Data records
>>>

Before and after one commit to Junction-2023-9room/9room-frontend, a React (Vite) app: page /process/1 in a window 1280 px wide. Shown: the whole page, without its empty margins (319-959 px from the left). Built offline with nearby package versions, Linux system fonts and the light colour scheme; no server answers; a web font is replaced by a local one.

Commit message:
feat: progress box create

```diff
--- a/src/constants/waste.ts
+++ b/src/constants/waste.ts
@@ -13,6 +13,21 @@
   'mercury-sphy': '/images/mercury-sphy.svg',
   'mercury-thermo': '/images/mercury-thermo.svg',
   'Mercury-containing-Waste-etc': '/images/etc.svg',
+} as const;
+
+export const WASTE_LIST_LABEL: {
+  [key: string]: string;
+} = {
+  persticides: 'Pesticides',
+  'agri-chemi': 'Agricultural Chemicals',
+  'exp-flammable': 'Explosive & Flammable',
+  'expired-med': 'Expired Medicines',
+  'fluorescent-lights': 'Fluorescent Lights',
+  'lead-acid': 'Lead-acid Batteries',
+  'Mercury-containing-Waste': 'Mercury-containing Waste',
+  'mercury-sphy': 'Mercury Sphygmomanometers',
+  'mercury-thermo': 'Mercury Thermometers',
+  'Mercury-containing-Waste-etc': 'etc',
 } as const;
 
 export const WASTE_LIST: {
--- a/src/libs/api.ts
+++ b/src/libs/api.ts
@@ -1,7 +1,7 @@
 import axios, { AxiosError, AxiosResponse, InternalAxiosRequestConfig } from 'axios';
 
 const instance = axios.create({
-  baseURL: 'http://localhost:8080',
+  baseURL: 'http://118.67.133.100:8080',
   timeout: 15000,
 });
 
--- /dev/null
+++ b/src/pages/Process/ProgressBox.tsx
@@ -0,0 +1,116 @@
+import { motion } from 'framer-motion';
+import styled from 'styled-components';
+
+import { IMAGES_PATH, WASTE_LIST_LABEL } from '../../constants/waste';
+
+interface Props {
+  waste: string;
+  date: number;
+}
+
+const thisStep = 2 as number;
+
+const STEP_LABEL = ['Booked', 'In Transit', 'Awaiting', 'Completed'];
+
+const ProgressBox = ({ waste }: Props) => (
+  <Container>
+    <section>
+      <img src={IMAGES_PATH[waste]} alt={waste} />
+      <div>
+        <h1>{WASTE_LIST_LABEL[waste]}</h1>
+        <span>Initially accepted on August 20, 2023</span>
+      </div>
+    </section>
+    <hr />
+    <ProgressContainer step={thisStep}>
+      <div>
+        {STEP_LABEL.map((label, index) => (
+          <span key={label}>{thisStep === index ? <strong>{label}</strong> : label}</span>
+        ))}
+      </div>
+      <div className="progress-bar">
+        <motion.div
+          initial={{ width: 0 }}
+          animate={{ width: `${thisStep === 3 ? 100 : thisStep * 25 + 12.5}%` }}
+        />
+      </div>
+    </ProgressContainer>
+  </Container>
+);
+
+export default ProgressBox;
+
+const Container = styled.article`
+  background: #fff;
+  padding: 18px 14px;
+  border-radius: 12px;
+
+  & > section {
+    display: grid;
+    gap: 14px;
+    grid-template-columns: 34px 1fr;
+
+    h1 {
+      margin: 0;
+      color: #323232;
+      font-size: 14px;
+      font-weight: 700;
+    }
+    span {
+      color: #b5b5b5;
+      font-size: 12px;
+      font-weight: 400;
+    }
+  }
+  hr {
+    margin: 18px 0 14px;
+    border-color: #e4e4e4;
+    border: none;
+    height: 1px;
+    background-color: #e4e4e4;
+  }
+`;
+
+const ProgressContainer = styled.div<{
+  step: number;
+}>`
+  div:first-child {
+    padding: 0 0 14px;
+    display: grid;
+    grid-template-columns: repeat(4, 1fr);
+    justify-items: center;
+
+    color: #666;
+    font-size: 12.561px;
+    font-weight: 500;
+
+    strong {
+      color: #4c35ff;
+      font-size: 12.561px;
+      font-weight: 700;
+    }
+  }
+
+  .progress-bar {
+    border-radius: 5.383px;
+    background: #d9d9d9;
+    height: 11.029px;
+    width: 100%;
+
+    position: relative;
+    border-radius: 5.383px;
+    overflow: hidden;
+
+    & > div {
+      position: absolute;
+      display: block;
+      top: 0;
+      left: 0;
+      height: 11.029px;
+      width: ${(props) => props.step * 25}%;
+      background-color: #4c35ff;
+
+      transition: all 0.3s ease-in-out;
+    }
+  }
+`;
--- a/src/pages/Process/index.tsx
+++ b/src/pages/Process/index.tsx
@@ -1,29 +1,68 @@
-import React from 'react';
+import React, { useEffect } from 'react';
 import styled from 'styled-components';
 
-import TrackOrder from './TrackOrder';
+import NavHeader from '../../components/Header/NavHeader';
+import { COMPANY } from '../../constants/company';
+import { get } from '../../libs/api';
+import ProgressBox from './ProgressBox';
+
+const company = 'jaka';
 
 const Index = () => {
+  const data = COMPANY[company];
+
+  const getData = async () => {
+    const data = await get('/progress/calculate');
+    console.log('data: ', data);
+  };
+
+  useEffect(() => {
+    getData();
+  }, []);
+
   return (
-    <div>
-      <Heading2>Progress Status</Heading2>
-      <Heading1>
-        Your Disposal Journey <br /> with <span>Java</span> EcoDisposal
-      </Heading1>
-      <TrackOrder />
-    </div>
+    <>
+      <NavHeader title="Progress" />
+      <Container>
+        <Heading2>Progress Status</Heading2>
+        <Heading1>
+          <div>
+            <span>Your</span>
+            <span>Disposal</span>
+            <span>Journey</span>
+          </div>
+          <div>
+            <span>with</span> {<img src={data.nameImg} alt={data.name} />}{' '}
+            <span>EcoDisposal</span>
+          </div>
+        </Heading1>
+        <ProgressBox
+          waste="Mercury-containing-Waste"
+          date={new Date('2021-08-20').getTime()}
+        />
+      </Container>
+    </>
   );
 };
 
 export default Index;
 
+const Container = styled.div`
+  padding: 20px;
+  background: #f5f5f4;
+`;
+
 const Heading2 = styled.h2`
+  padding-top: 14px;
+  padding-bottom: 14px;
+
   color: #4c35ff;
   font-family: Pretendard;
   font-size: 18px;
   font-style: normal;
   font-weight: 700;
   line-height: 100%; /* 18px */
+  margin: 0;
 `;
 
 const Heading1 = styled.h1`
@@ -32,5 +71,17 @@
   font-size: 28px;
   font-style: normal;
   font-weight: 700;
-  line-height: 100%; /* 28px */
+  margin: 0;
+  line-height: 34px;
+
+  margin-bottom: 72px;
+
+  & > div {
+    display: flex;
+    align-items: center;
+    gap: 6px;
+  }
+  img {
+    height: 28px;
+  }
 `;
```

<<<

What you will do: Each line above should be duplicated without any alteration.

Answer to this problem:
Before and after one commit to Junction-2023-9room/9room-frontend, a React (Vite) app: page /process/1 in a window 1280 px wide. Shown: the whole page, without its empty margins (319-959 px from the left). Built offline with nearby package versions, Linux system fonts and the light colour scheme; no server answers; a web font is replaced by a local one.

Commit message:
feat: progress box create

```diff
--- a/src/constants/waste.ts
+++ b/src/constants/waste.ts
@@ -13,6 +13,21 @@
   'mercury-sphy': '/images/mercury-sphy.svg',
   'mercury-thermo': '/images/mercury-thermo.svg',
   'Mercury-containing-Waste-etc': '/images/etc.svg',
+} as const;
+
+export const WASTE_LIST_LABEL: {
+  [key: string]: string;
+} = {
+  persticides: 'Pesticides',
+  'agri-chemi': 'Agricultural Chemicals',
+  'exp-flammable': 'Explosive & Flammable',
+  'expired-med': 'Expired Medicines',
+  'fluorescent-lights': 'Fluorescent Lights',
+  'lead-acid': 'Lead-acid Batteries',
+  'Mercury-containing-Waste': 'Mercury-containing Waste',
+  'mercury-sphy': 'Mercury Sphygmomanometers',
+  'mercury-thermo': 'Mercury Thermometers',
+  'Mercury-containing-Waste-etc': 'etc',
 } as const;
 
 export const WASTE_LIST: {
--- a/src/libs/api.ts
+++ b/src/libs/api.ts
@@ -1,7 +1,7 @@
 import axios, { AxiosError, AxiosResponse, InternalAxiosRequestConfig } from 'axios';
 
 const instance = axios.create({
-  baseURL: 'http://localhost:8080',
+  baseURL: 'http://118.67.133.100:8080',
   timeout: 15000,
 });
 
--- /dev/null
+++ b/src/pages/Process/ProgressBox.tsx
@@ -0,0 +1,116 @@
+import { motion } from 'framer-motion';
+import styled from 'styled-components';
+
+import { IMAGES_PATH, WASTE_LIST_LABEL } from '../../constants/waste';
+
+interface Props {
+  waste: string;
+  date: number;
+}
+
+const thisStep = 2 as number;
+
+const STEP_LABEL = ['Booked', 'In Transit', 'Awaiting', 'Completed'];
+
+const ProgressBox = ({ waste }: Props) => (
+  <Container>
+    <section>
+      <img src={IMAGES_PATH[waste]} alt={waste} />
+      <div>
+        <h1>{WASTE_LIST_LABEL[waste]}</h1>
+        <span>Initially accepted on August 20, 2023</span>
+      </div>
+    </section>
+    <hr />
+    <ProgressContainer step={thisStep}>
+      <div>
+        {STEP_LABEL.map((label, index) => (
+          <span key={label}>{thisStep === index ? <strong>{label}</strong> : label}</span>
+        ))}
+      </div>
+      <div className="progress-bar">
+        <motion.div
+          initial={{ width: 0 }}
+          animate={{ width: `${thisStep === 3 ? 100 : thisStep * 25 + 12.5}%` }}
+        />
+      </div>
+    </ProgressContainer>
+  </Container>
+);
+
+export default ProgressBox;
+
+const Container = styled.article`
+  background: #fff;
+  padding: 18px 14px;
+  border-radius: 12px;
+
+  & > section {
+    display: grid;
+    gap: 14px;
+    grid-template-columns: 34px 1fr;
+
+    h1 {
+      margin: 0;
+      color: #323232;
+      font-size: 14px;
+      font-weight: 700;
+    }
+    span {
+      color: #b5b5b5;
+      font-size: 12px;
+      font-weight: 400;
+    }
+  }
+  hr {
+    margin: 18px 0 14px;
+    border-color: #e4e4e4;
+    border: none;
+    height: 1px;
+    background-color: #e4e4e4;
+  }
+`;
+
+const ProgressContainer = styled.div<{
+  step: number;
+}>`
+  div:first-child {
+    padding: 0 0 14px;
+    display: grid;
+    grid-template-columns: repeat(4, 1fr);
+    justify-items: center;
+
+    color: #666;
+    font-size: 12.561px;
+    font-weight: 500;
+
+    strong {
+      color: #4c35ff;
+      font-size: 12.561px;
+      font-weight: 700;
+    }
+  }
+
+  .progress-bar {
+    border-radius: 5.383px;
+    background: #d9d9d9;
+    height: 11.029px;
+    width: 100%;
+
+    position: relative;
+    border-radius: 5.383px;
+    overflow: hidden;
+
+    & > div {
+      position: absolute;
+      display: block;
+      top: 0;
+      left: 0;
+      height: 11.029px;
+      width: ${(props) => props.step * 25}%;
+      background-color: #4c35ff;
+
+      transition: all 0.3s ease-in-out;
+    }
+  }
+`;
--- a/src/pages/Process/index.tsx
+++ b/src/pages/Process/index.tsx
@@ -1,29 +1,68 @@
-import React from 'react';
+import React, { useEffect } from 'react';
 import styled from 'styled-components';
 
-import TrackOrder from './TrackOrder';
+import NavHeader from '../../components/Header/NavHeader';
+import { COMPANY } from '../../constants/company';
+import { get } from '../../libs/api';
+import ProgressBox from './ProgressBox';
+
+const company = 'jaka';
 
 const Index = () => {
+  const data = COMPANY[company];
+
+  const getData = async () => {
+    const data = await get('/progress/calculate');
+    console.log('data: ', data);
+  };
+
+  useEffect(() => {
+    getData();
+  }, []);
+
   return (
-    <div>
-      <Heading2>Progress Status</Heading2>
-      <Heading1>
-        Your Disposal Journey <br /> with <span>Java</span> EcoDisposal
-      </Heading1>
-      <TrackOrder />
-    </div>
+    <>
+      <NavHeader title="Progress" />
+      <Container>
+        <Heading2>Progress Status</Heading2>
+        <Heading1>
+          <div>
+            <span>Your</span>
+            <span>Disposal</span>
+            <span>Journey</span>
+          </div>
+          <div>
+            <span>with</span> {<img src={data.nameImg} alt={data.name} />}{' '}
+            <span>EcoDisposal</span>
+          </div>
+        </Heading1>
+        <ProgressBox
+          waste="Mercury-containing-Waste"
+          date={new Date('2021-08-20').getTime()}
+        />
+      </Container>
+    </>
   );
 };
 
 export default Index;
 
+const Container = styled.div`
+  padding: 20px;
+  background: #f5f5f4;
+`;
+
 const Heading2 = styled.h2`
+  padding-top: 14px;
+  padding-bottom: 14px;
+
   color: #4c35ff;
   font-family: Pretendard;
   font-size: 18px;
   font-style: normal;
   font-weight: 700;
   line-height: 100%; /* 18px */
+  margin: 0;
 `;
 
 const Heading1 = styled.h1`
@@ -32,5 +71,17 @@
   font-size: 28px;
   font-style: normal;
   font-weight: 700;
-  line-height: 100%; /* 28px */
+  margin: 0;
+  line-height: 34px;
+
+  margin-bottom: 72px;
+
+  & > div {
+    display: flex;
+    align-items: center;
+    gap: 6px;
+  }
+  img {
+    height: 28px;
+  }
 `;
```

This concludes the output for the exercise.